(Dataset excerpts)
▽

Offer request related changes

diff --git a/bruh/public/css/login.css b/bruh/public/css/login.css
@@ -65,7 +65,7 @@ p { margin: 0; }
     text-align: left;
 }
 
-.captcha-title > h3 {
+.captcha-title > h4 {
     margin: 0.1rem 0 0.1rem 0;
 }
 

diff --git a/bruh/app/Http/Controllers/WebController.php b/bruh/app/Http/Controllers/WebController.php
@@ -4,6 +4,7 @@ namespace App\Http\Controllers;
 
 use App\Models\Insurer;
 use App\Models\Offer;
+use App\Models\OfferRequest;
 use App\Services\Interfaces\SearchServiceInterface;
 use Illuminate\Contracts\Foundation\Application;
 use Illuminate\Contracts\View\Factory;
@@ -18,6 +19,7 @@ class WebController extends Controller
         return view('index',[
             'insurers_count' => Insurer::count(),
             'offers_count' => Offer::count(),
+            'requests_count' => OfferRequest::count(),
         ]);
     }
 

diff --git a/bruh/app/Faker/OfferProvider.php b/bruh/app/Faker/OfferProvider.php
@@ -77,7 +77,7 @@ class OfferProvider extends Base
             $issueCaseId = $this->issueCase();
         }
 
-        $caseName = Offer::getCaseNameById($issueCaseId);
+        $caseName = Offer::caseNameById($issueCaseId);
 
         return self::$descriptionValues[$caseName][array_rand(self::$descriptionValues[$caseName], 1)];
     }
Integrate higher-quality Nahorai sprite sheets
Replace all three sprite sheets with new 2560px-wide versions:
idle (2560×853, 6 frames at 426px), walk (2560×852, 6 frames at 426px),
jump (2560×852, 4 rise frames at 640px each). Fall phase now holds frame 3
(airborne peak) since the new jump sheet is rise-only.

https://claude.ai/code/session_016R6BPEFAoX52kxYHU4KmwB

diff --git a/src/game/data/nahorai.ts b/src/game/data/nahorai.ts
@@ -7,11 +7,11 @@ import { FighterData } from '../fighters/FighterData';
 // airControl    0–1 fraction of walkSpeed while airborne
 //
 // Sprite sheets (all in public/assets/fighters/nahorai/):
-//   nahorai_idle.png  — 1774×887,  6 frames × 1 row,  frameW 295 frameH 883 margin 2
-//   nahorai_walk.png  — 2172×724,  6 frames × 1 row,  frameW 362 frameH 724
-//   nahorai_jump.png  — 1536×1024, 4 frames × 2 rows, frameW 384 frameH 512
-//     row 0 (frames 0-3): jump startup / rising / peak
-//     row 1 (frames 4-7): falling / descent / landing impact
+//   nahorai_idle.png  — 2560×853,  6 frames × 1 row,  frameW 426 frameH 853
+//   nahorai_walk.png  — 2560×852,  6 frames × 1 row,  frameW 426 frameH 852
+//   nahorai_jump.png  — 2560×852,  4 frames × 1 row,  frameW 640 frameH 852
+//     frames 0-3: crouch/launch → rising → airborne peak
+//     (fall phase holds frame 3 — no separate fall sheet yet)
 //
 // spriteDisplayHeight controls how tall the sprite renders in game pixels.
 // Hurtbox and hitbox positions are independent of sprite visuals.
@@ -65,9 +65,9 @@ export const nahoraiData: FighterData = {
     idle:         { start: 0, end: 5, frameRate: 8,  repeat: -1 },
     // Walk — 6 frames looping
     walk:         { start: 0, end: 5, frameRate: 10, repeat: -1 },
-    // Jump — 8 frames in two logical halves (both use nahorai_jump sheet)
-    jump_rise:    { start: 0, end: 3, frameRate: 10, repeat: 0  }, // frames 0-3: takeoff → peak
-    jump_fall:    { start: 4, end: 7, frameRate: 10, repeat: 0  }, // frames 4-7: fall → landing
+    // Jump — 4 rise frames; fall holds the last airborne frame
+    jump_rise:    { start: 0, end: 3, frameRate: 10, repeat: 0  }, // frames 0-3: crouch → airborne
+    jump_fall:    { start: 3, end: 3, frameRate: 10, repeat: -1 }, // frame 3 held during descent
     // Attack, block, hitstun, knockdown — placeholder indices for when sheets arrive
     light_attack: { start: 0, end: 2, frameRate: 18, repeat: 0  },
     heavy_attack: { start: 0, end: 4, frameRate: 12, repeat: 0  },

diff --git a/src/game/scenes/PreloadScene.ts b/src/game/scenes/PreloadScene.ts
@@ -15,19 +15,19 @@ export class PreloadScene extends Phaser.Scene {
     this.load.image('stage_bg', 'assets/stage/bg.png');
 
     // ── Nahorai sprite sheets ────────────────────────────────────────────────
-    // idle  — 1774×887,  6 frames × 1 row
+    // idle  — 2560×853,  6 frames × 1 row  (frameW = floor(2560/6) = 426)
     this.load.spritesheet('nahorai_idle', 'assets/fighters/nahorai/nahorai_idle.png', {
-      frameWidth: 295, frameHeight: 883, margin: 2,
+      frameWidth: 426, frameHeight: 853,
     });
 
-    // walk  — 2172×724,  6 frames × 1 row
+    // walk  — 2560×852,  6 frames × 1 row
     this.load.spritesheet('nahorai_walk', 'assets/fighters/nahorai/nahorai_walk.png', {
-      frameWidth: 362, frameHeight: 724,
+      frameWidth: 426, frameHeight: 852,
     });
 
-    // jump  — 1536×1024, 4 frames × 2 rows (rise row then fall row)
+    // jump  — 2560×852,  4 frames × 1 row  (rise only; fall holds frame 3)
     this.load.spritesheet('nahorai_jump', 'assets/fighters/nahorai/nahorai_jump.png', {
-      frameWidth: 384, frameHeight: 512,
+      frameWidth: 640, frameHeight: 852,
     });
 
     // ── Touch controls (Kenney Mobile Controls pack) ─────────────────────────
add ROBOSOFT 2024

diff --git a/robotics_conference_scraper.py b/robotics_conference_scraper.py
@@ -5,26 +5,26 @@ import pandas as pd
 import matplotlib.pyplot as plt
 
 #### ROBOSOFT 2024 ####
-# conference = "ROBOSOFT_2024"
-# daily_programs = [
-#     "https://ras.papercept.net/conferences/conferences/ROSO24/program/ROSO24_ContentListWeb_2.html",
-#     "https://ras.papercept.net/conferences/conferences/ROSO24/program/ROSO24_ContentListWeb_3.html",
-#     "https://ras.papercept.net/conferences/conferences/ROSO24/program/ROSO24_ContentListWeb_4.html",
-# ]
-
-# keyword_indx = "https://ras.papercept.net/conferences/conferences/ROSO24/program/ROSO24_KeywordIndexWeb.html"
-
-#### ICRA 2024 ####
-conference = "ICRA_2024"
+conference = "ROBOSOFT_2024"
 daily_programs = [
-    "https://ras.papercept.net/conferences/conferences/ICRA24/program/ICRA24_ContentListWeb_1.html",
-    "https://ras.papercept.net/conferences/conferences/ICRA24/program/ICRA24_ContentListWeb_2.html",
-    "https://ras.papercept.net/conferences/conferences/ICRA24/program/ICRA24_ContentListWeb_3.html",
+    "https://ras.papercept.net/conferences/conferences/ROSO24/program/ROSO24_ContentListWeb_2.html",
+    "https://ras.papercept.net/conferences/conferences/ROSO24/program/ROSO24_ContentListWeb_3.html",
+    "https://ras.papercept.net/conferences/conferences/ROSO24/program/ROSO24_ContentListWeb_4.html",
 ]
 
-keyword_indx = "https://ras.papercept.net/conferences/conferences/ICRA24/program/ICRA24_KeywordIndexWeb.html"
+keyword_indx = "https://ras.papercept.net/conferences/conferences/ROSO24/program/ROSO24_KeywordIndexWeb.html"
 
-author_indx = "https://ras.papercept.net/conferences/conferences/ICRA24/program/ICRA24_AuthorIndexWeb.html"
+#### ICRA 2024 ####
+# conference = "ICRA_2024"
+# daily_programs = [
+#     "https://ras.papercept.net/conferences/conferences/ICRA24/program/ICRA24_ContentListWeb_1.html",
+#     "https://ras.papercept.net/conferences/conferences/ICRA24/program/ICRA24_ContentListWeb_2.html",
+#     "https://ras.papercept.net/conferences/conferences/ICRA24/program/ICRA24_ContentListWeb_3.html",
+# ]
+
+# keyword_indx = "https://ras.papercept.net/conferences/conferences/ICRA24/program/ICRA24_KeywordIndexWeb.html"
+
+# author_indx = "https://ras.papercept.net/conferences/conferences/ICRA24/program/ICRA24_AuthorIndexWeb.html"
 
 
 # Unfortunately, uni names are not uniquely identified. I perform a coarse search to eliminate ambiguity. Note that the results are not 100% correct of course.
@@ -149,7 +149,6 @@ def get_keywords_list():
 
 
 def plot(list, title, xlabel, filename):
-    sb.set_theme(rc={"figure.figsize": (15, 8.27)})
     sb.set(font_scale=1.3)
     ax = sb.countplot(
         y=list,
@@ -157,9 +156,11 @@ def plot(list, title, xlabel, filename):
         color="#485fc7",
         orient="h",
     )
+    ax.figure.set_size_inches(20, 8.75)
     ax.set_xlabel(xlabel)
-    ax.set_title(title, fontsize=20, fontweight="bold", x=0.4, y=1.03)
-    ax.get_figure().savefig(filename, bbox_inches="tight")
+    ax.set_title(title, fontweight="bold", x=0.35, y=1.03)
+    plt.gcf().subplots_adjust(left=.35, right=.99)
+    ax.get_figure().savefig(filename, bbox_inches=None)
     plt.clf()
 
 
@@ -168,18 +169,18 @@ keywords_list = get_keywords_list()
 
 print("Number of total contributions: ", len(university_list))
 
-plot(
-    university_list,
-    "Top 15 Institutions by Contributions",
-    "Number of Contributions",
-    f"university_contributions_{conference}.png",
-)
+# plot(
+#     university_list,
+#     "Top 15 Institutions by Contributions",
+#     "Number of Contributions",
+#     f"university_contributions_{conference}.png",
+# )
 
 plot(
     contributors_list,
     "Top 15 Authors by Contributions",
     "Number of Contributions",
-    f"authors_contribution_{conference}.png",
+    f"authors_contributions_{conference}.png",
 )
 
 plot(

△

What needs to be done: Count each line of the data where the word "airborne" appears, then reply with the total only.

Answer space: 5